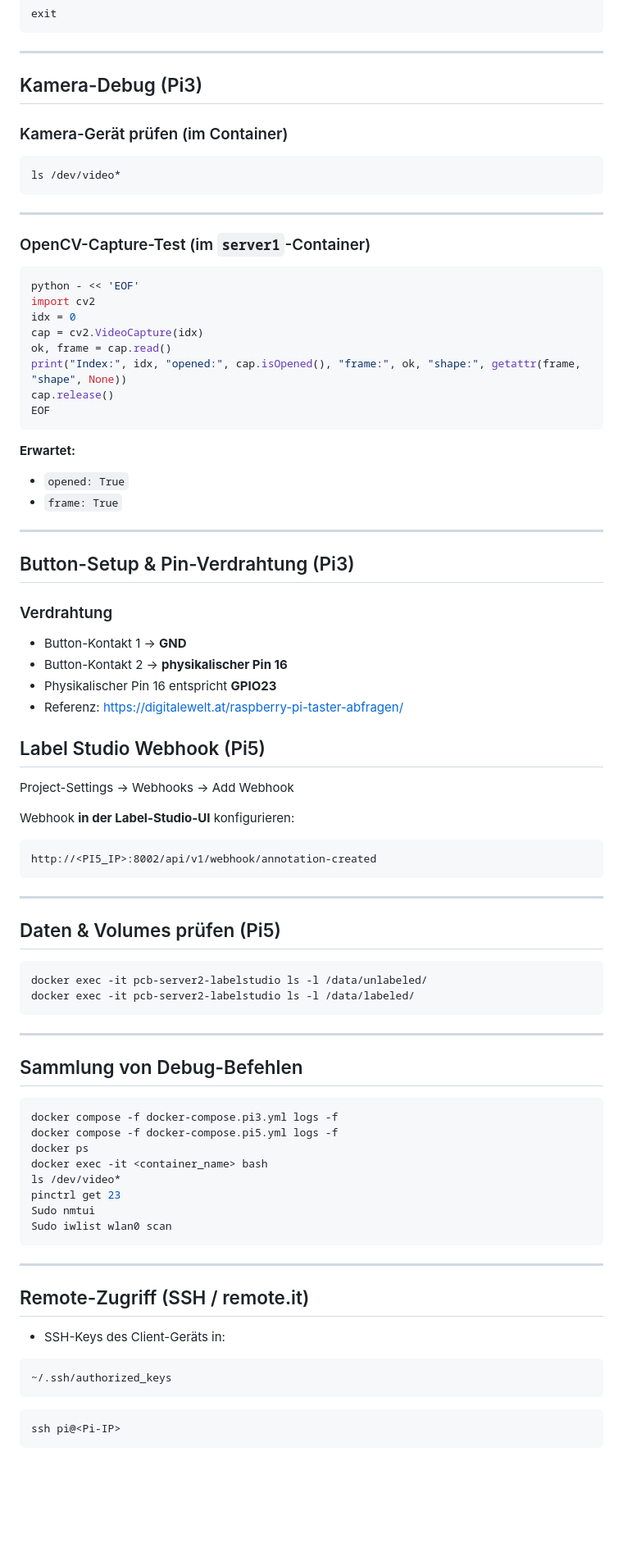
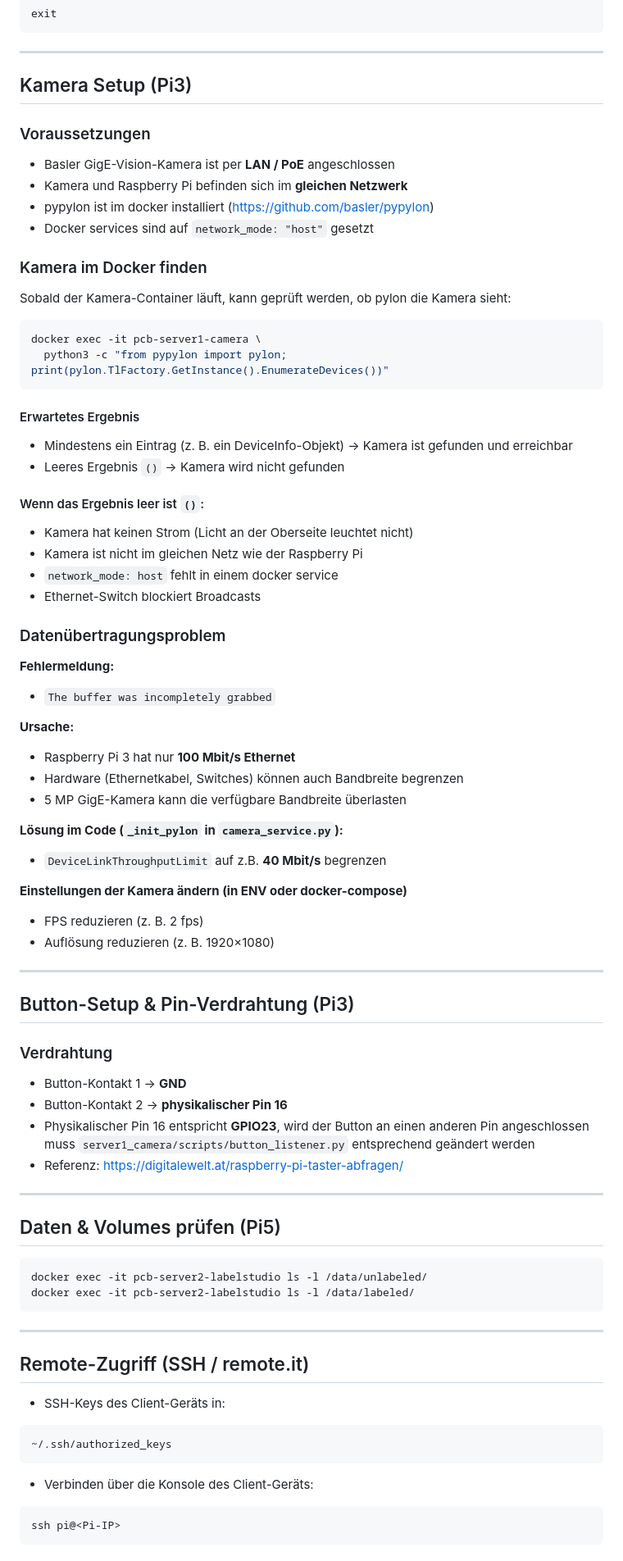
Before and after one commit to VictoRoferz/zander, a Markdown page: README.md, the part around the change printed below. Shown: that part at 82% size. Drawn GitHub-style; blank space fills up the shorter version.

Commit message:
Updated README.md, including Basler camera setup

````diff
--- a/README.md
+++ b/README.md
@@ -178,31 +177,58 @@ exit
 
 ---
 
-## Kamera-Debug (Pi3)
+## Kamera Setup (Pi3)
 
-### Kamera-Gerät prüfen (im Container)
+### Voraussetzungen
+
+- Basler GigE-Vision-Kamera ist per **LAN / PoE** angeschlossen
+- Kamera und Raspberry Pi befinden sich im **gleichen Netzwerk**
+- pypylon ist im docker installiert (https://github.com/basler/pypylon)
+- Docker services sind auf `network_mode: "host"` gesetzt
+
+
+### Kamera im Docker finden
+
+Sobald der Kamera-Container läuft, kann geprüft werden, ob pylon die Kamera sieht:
+
 ```bash
-ls /dev/video*
+docker exec -it pcb-server1-camera \
+  python3 -c "from pypylon import pylon; print(pylon.TlFactory.GetInstance().EnumerateDevices())"
 ```
 
----
+#### Erwartetes Ergebnis
 
-### OpenCV-Capture-Test (im `server1`-Container)
-```bash
-python - << 'EOF'
-import cv2
-idx = 0
-cap = cv2.VideoCapture(idx)
-ok, frame = cap.read()
-print("Index:", idx, "opened:", cap.isOpened(), "frame:", ok, "shape:", getattr(frame, "shape", None))
-cap.release()
-EOF
-```
+- Mindestens ein Eintrag (z. B. ein DeviceInfo-Objekt) → Kamera ist gefunden und erreichbar
+- Leeres Ergebnis `()` → Kamera wird nicht gefunden
 
-**Erwartet:**
-- `opened: True`
-- `frame: True`
 
+#### Wenn das Ergebnis leer ist `()`:
+
+
+- Kamera hat keinen Strom (Licht an der Oberseite leuchtet nicht)
+- Kamera ist nicht im gleichen Netz wie der Raspberry Pi
+- `network_mode: host` fehlt in einem docker service
+- Ethernet-Switch blockiert Broadcasts
+
+
+### Datenübertragungsproblem
+
+**Fehlermeldung:**
+- `The buffer was incompletely grabbed`
+
+**Ursache:**
+- Raspberry Pi 3 hat nur **100 Mbit/s Ethernet**
+- Hardware (Ethernetkabel, Switches) können auch Bandbreite begrenzen
+- 5 MP GigE-Kamera kann die verfügbare Bandbreite überlasten
+
+**Lösung im Code (`_init_pylon` in `camera_service.py`):**
+
+- `DeviceLinkThroughputLimit` auf z.B. **40 Mbit/s** begrenzen
+
+**Einstellungen der Kamera ändern (in ENV oder docker-compose)**
+
+- FPS reduzieren (z. B. 2 fps)
+- Auflösung reduzieren (z. B. 1920×1080)
 ---
 
 ## Button-Setup & Pin-Verdrahtung (Pi3)
@@ -210,17 +236,8 @@ EOF
 ### Verdrahtung
 - Button-Kontakt 1 → **GND**
 - Button-Kontakt 2 → **physikalischer Pin 16**
-- Physikalischer Pin 16 entspricht **GPIO23**
+- Physikalischer Pin 16 entspricht **GPIO23**, wird der Button an einen anderen Pin angeschlossen muss `server1_camera/scripts/button_listener.py`  entsprechend geändert werden
 - Referenz: https://digitalewelt.at/raspberry-pi-taster-abfragen/
-
-## Label Studio Webhook (Pi5)
-
-Project-Settings → Webhooks → Add Webhook
-
-Webhook **in der Label-Studio-UI** konfigurieren:
-```text
-http://<PI5_IP>:8002/api/v1/webhook/annotation-created
-```
 
 ---
 
@@ -234,27 +251,13 @@ docker exec -it pcb-server2-labelstudio ls -l /data/labeled/
 
 ---
 
-## Sammlung von Debug-Befehlen
-
-```bash
-docker compose -f docker-compose.pi3.yml logs -f
-docker compose -f docker-compose.pi5.yml logs -f
-docker ps
-docker exec -it <container_name> bash
-ls /dev/video*
-pinctrl get 23
-Sudo nmtui
-Sudo iwlist wlan0 scan
-```
-
----
-
 ## Remote-Zugriff (SSH / remote.it)
 
 - SSH-Keys des Client-Geräts in:
 ```bash
 ~/.ssh/authorized_keys
 ```
+- Verbinden über die Konsole des Client-Geräts:
 ```bash
 ssh pi@<Pi-IP>
 ```
````
Also changed, not shown: other parts of README.md (+40 -20 lines).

= = = =

* **Work to complete**: Please print each entry exactly as it stands, without the pictures.

* **Response to this task**:
Before and after one commit to VictoRoferz/zander, a Markdown page: README.md, the part around the change printed below. Shown: that part at 82% size. Drawn GitHub-style; blank space fills up the shorter version.

Commit message:
Updated README.md, including Basler camera setup

````diff
--- a/README.md
+++ b/README.md
@@ -178,31 +177,58 @@ exit
 
 ---
 
-## Kamera-Debug (Pi3)
+## Kamera Setup (Pi3)
 
-### Kamera-Gerät prüfen (im Container)
+### Voraussetzungen
+
+- Basler GigE-Vision-Kamera ist per **LAN / PoE** angeschlossen
+- Kamera und Raspberry Pi befinden sich im **gleichen Netzwerk**
+- pypylon ist im docker installiert (https://github.com/basler/pypylon)
+- Docker services sind auf `network_mode: "host"` gesetzt
+
+
+### Kamera im Docker finden
+
+Sobald der Kamera-Container läuft, kann geprüft werden, ob pylon die Kamera sieht:
+
 ```bash
-ls /dev/video*
+docker exec -it pcb-server1-camera \
+  python3 -c "from pypylon import pylon; print(pylon.TlFactory.GetInstance().EnumerateDevices())"
 ```
 
----
+#### Erwartetes Ergebnis
 
-### OpenCV-Capture-Test (im `server1`-Container)
-```bash
-python - << 'EOF'
-import cv2
-idx = 0
-cap = cv2.VideoCapture(idx)
-ok, frame = cap.read()
-print("Index:", idx, "opened:", cap.isOpened(), "frame:", ok, "shape:", getattr(frame, "shape", None))
-cap.release()
-EOF
-```
+- Mindestens ein Eintrag (z. B. ein DeviceInfo-Objekt) → Kamera ist gefunden und erreichbar
+- Leeres Ergebnis `()` → Kamera wird nicht gefunden
 
-**Erwartet:**
-- `opened: True`
-- `frame: True`
 
+#### Wenn das Ergebnis leer ist `()`:
+
+
+- Kamera hat keinen Strom (Licht an der Oberseite leuchtet nicht)
+- Kamera ist nicht im gleichen Netz wie der Raspberry Pi
+- `network_mode: host` fehlt in einem docker service
+- Ethernet-Switch blockiert Broadcasts
+
+
+### Datenübertragungsproblem
+
+**Fehlermeldung:**
+- `The buffer was incompletely grabbed`
+
+**Ursache:**
+- Raspberry Pi 3 hat nur **100 Mbit/s Ethernet**
+- Hardware (Ethernetkabel, Switches) können auch Bandbreite begrenzen
+- 5 MP GigE-Kamera kann die verfügbare Bandbreite überlasten
+
+**Lösung im Code (`_init_pylon` in `camera_service.py`):**
+
+- `DeviceLinkThroughputLimit` auf z.B. **40 Mbit/s** begrenzen
+
+**Einstellungen der Kamera ändern (in ENV oder docker-compose)**
+
+- FPS reduzieren (z. B. 2 fps)
+- Auflösung reduzieren (z. B. 1920×1080)
 ---
 
 ## Button-Setup & Pin-Verdrahtung (Pi3)
@@ -210,17 +236,8 @@ EOF
 ### Verdrahtung
 - Button-Kontakt 1 → **GND**
 - Button-Kontakt 2 → **physikalischer Pin 16**
-- Physikalischer Pin 16 entspricht **GPIO23**
+- Physikalischer Pin 16 entspricht **GPIO23**, wird der Button an einen anderen Pin angeschlossen muss `server1_camera/scripts/button_listener.py`  entsprechend geändert werden
 - Referenz: https://digitalewelt.at/raspberry-pi-taster-abfragen/
-
-## Label Studio Webhook (Pi5)
-
-Project-Settings → Webhooks → Add Webhook
-
-Webhook **in der Label-Studio-UI** konfigurieren:
-```text
-http://<PI5_IP>:8002/api/v1/webhook/annotation-created
-```
 
 ---
 
@@ -234,27 +251,13 @@ docker exec -it pcb-server2-labelstudio ls -l /data/labeled/
 
 ---
 
-## Sammlung von Debug-Befehlen
-
-```bash
-docker compose -f docker-compose.pi3.yml logs -f
-docker compose -f docker-compose.pi5.yml logs -f
-docker ps
-docker exec -it <container_name> bash
-ls /dev/video*
-pinctrl get 23
-Sudo nmtui
-Sudo iwlist wlan0 scan
-```
-
----
-
 ## Remote-Zugriff (SSH / remote.it)
 
 - SSH-Keys des Client-Geräts in:
 ```bash
 ~/.ssh/authorized_keys
 ```
+- Verbinden über die Konsole des Client-Geräts:
 ```bash
 ssh pi@<Pi-IP>
 ```
````
Also changed, not shown: other parts of README.md (+40 -20 lines).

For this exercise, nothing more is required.